BART workers are threatening an even longer strike if contract negotiations can't be settled by the early August extended deadline, and they've got a major piece of leverage in their back pocket, codified into their contracts back in 1979. That leverage is a rule that states that non-union train operators have to complete a 15-week safety course before being brought on the job, and that training can not start as long as union workers are still on the job.
As Matier & Ross are reporting, this latest revelation means that BART workers can threaten to cripple the Bay Area's transit system for months on end, if necessary, without the possibility of getting any scabs to replace them.

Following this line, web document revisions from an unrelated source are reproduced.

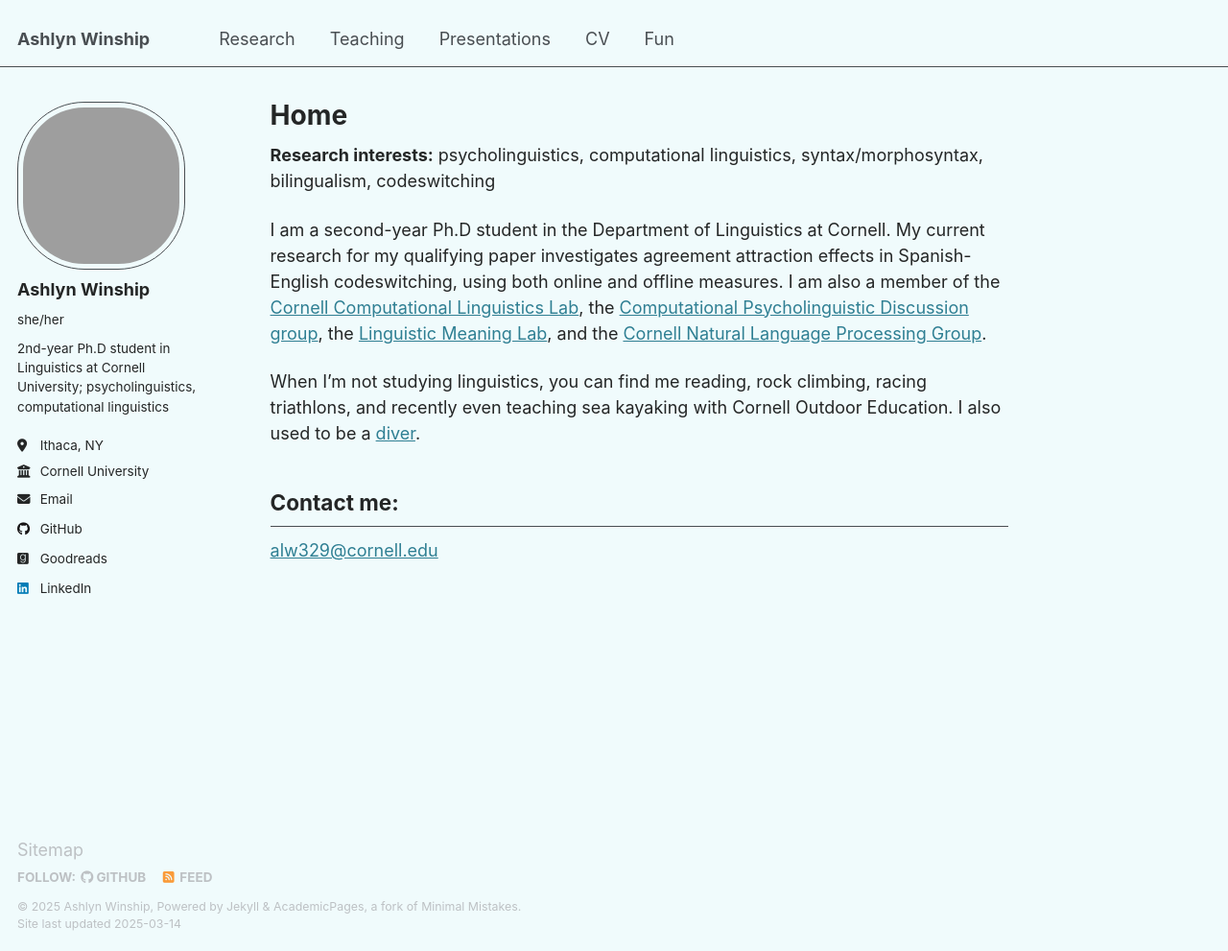
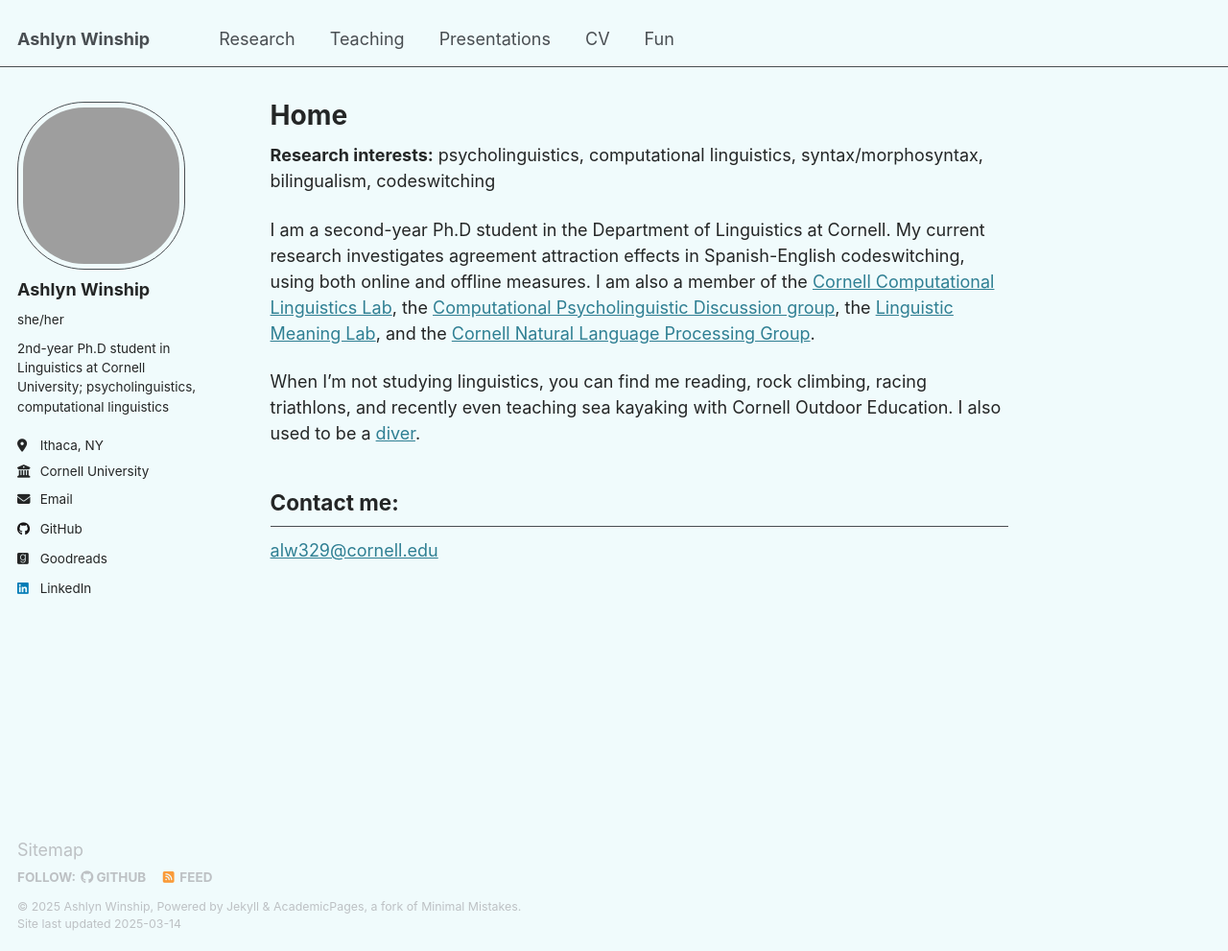
Before and after one commit to ashlynwinship/ashlynwinship.github.io, a Jekyll site: the page built from _pages/about.md, in a window 1280 px wide and 991 px high. Shown: the whole window at 96% size. Built offline with Jekyll 4.4.1, drawn with Linux system fonts in a browser that asks for light colours; grey boxes are pictures that could not be loaded.

Commit message:
Update about.md

```diff
--- a/_pages/about.md
+++ b/_pages/about.md
@@ -9,7 +9,7 @@ redirect_from:
 
 <b>Research interests:</b> psycholinguistics, computational linguistics, syntax/morphosyntax, bilingualism, codeswitching
 
-I am a second-year Ph.D student in the Department of Linguistics at Cornell. My current research for my qualifying paper investigates agreement attraction effects in Spanish-English codeswitching, using both online and offline measures. I am also a member of the <a target="_blank" rel="noopener" href="https://conf.ling.cornell.edu/compling/">Cornell Computational Linguistics Lab</a>, the <a target="_blank" rel="noopener" href="https://c-psyd.github.io/">Computational Psycholinguistic Discussion group</a>, the <a target="_blank" rel="noopener" href="https://lime-lab-cornell.github.io/">Linguistic Meaning Lab</a>, and the <a target="_blank" rel="noopner" href="https://nlp.cornell.edu/">Cornell Natural Language Processing Group</a>.
+I am a second-year Ph.D student in the Department of Linguistics at Cornell. My current research investigates agreement attraction effects in Spanish-English codeswitching, using both online and offline measures. I am also a member of the <a target="_blank" rel="noopener" href="https://conf.ling.cornell.edu/compling/">Cornell Computational Linguistics Lab</a>, the <a target="_blank" rel="noopener" href="https://c-psyd.github.io/">Computational Psycholinguistic Discussion group</a>, the <a target="_blank" rel="noopener" href="https://lime-lab-cornell.github.io/">Linguistic Meaning Lab</a>, and the <a target="_blank" rel="noopner" href="https://nlp.cornell.edu/">Cornell Natural Language Processing Group</a>.
 
 When I'm not studying linguistics, you can find me reading, rock climbing, racing triathlons, and recently even teaching sea kayaking with Cornell Outdoor Education. I also used to be a <a target="_blank" rel="noopener" href="https://secure.meetcontrol.com/divemeets/system/profile.php?number=24901">diver</a>.
 
```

BART currently employs ten train operators who are non-union, and there may be the possibility of hiring back retired drivers, but that remains unclear.
The 34-year-old contract clause is bound to cause more anti-union sentiment among Silicon Valley elites et al, especially given the fact that BART trains are all automated and train operators only have to manually drive them in case of emergencies.
In any event, we should all hope that an agreement can be reached before the current contract expires on August 4.
Meanwhile, the Transportation Safety Administration just gave BART its highest possible rating for safety.